Please reproduce the entries exactly, skipping each picture.

*** SOURCE MATERIAL Section Begins ***

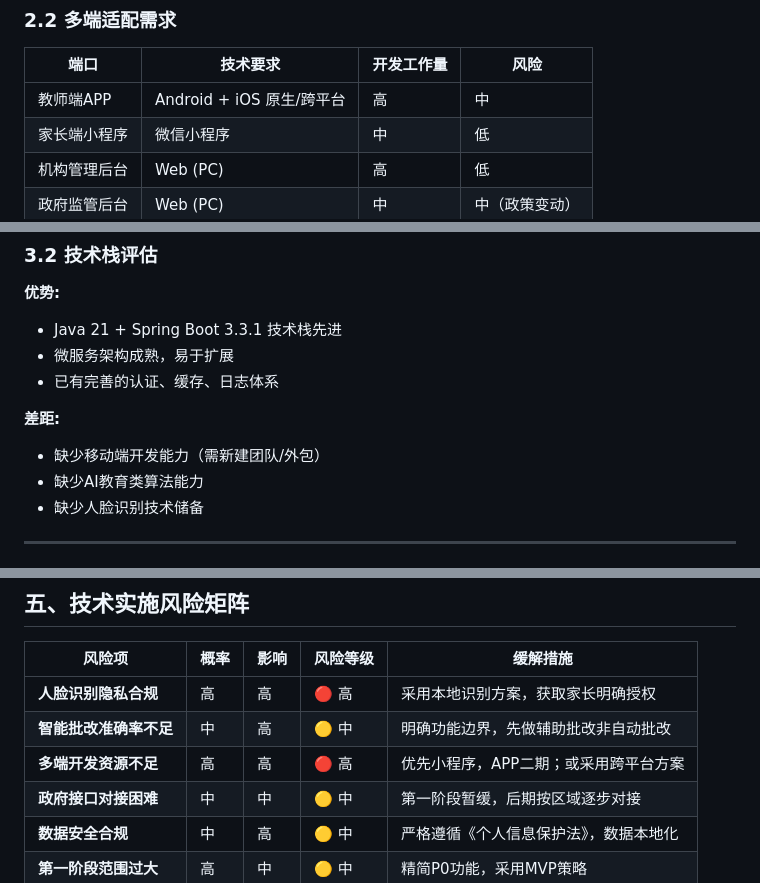
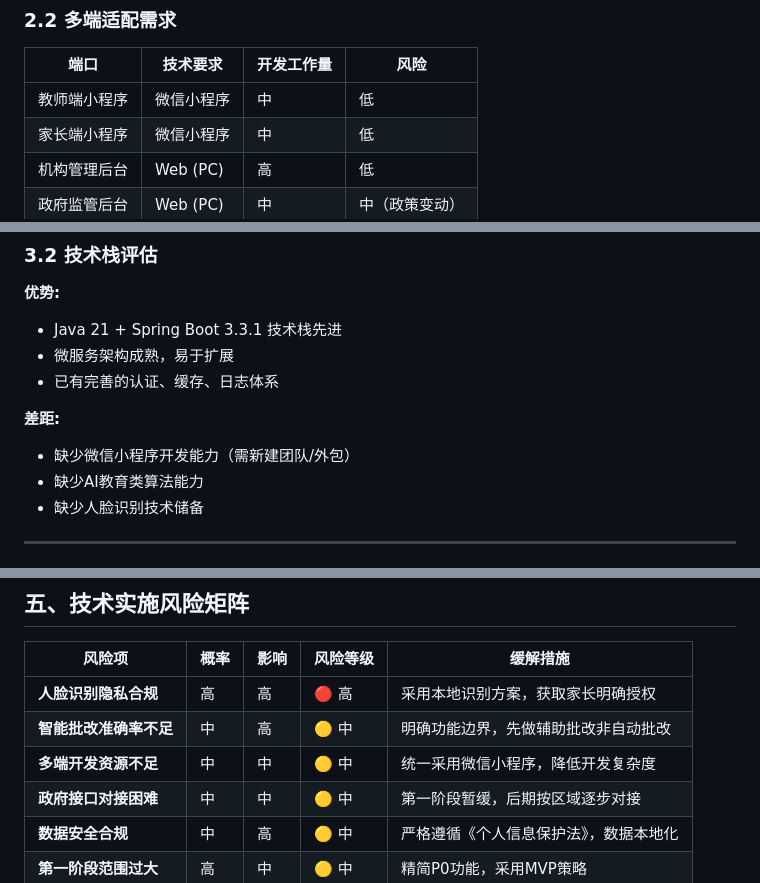
Before and after one commit to zzdxppq/cc-ai-center, a Markdown page: docs/托管行业数字化管理系统PRD可行性分析报告.md, 3 parts joined by grey strips. Rendered like a GitHub page.

```diff
--- a/docs/托管行业数字化管理系统PRD可行性分析报告.md
+++ b/docs/托管行业数字化管理系统PRD可行性分析报告.md
@@ -39,7 +39,7 @@
 
 | 端口 | 技术要求 | 开发工作量 | 风险 |
 |------|----------|------------|------|
-| 教师端APP | Android + iOS 原生/跨平台 | 高 | 中 |
+| 教师端小程序 | 微信小程序 | 中 | 低 |
 | 家长端小程序 | 微信小程序 | 中 | 低 |
 | 机构管理后台 | Web (PC) | 高 | 低 |
 | 政府监管后台 | Web (PC) | 中 | 中（政策变动） |
@@ -77,7 +76,7 @@
 - 已有完善的认证、缓存、日志体系
 
 **差距:**
-- 缺少移动端开发能力（需新建团队/外包）
+- 缺少微信小程序开发能力（需新建团队/外包）
 - 缺少AI教育类算法能力
 - 缺少人脸识别技术储备
 
@@ -116,7 +115,7 @@
 |--------|------|------|----------|----------|
 | **人脸识别隐私合规** | 高 | 高 | 🔴 高 | 采用本地识别方案，获取家长明确授权 |
 | **智能批改准确率不足** | 中 | 高 | 🟡 中 | 明确功能边界，先做辅助批改非自动批改 |
-| **多端开发资源不足** | 高 | 高 | 🔴 高 | 优先小程序，APP二期；或采用跨平台方案 |
+| **多端开发资源不足** | 中 | 中 | 🟡 中 | 统一采用微信小程序，降低开发复杂度 |
 | **政府接口对接困难** | 中 | 中 | 🟡 中 | 第一阶段暂缓，后期按区域逐步对接 |
 | **数据安全合规** | 中 | 高 | 🟡 中 | 严格遵循《个人信息保护法》，数据本地化 |
 | **第一阶段范围过大** | 高 | 中 | 🟡 中 | 精简P0功能，采用MVP策略 |
```
Also changed, not shown: other parts of docs/托管行业数字化管理系统PRD可行性分析报告.md (+10 -12 lines), docs/托管行业数字化管理系统PRD文档1.0版.md (+6 -7 lines).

*** SOURCE MATERIAL Section Ends ***

■ RESPONSE ■
Before and after one commit to zzdxppq/cc-ai-center, a Markdown page: docs/托管行业数字化管理系统PRD可行性分析报告.md, 3 parts joined by grey strips. Rendered like a GitHub page.

```diff
--- a/docs/托管行业数字化管理系统PRD可行性分析报告.md
+++ b/docs/托管行业数字化管理系统PRD可行性分析报告.md
@@ -39,7 +39,7 @@
 
 | 端口 | 技术要求 | 开发工作量 | 风险 |
 |------|----------|------------|------|
-| 教师端APP | Android + iOS 原生/跨平台 | 高 | 中 |
+| 教师端小程序 | 微信小程序 | 中 | 低 |
 | 家长端小程序 | 微信小程序 | 中 | 低 |
 | 机构管理后台 | Web (PC) | 高 | 低 |
 | 政府监管后台 | Web (PC) | 中 | 中（政策变动） |
@@ -77,7 +76,7 @@
 - 已有完善的认证、缓存、日志体系
 
 **差距:**
-- 缺少移动端开发能力（需新建团队/外包）
+- 缺少微信小程序开发能力（需新建团队/外包）
 - 缺少AI教育类算法能力
 - 缺少人脸识别技术储备
 
@@ -116,7 +115,7 @@
 |--------|------|------|----------|----------|
 | **人脸识别隐私合规** | 高 | 高 | 🔴 高 | 采用本地识别方案，获取家长明确授权 |
 | **智能批改准确率不足** | 中 | 高 | 🟡 中 | 明确功能边界，先做辅助批改非自动批改 |
-| **多端开发资源不足** | 高 | 高 | 🔴 高 | 优先小程序，APP二期；或采用跨平台方案 |
+| **多端开发资源不足** | 中 | 中 | 🟡 中 | 统一采用微信小程序，降低开发复杂度 |
 | **政府接口对接困难** | 中 | 中 | 🟡 中 | 第一阶段暂缓，后期按区域逐步对接 |
 | **数据安全合规** | 中 | 高 | 🟡 中 | 严格遵循《个人信息保护法》，数据本地化 |
 | **第一阶段范围过大** | 高 | 中 | 🟡 中 | 精简P0功能，采用MVP策略 |
```
Also changed, not shown: other parts of docs/托管行业数字化管理系统PRD可行性分析报告.md (+10 -12 lines), docs/托管行业数字化管理系统PRD文档1.0版.md (+6 -7 lines).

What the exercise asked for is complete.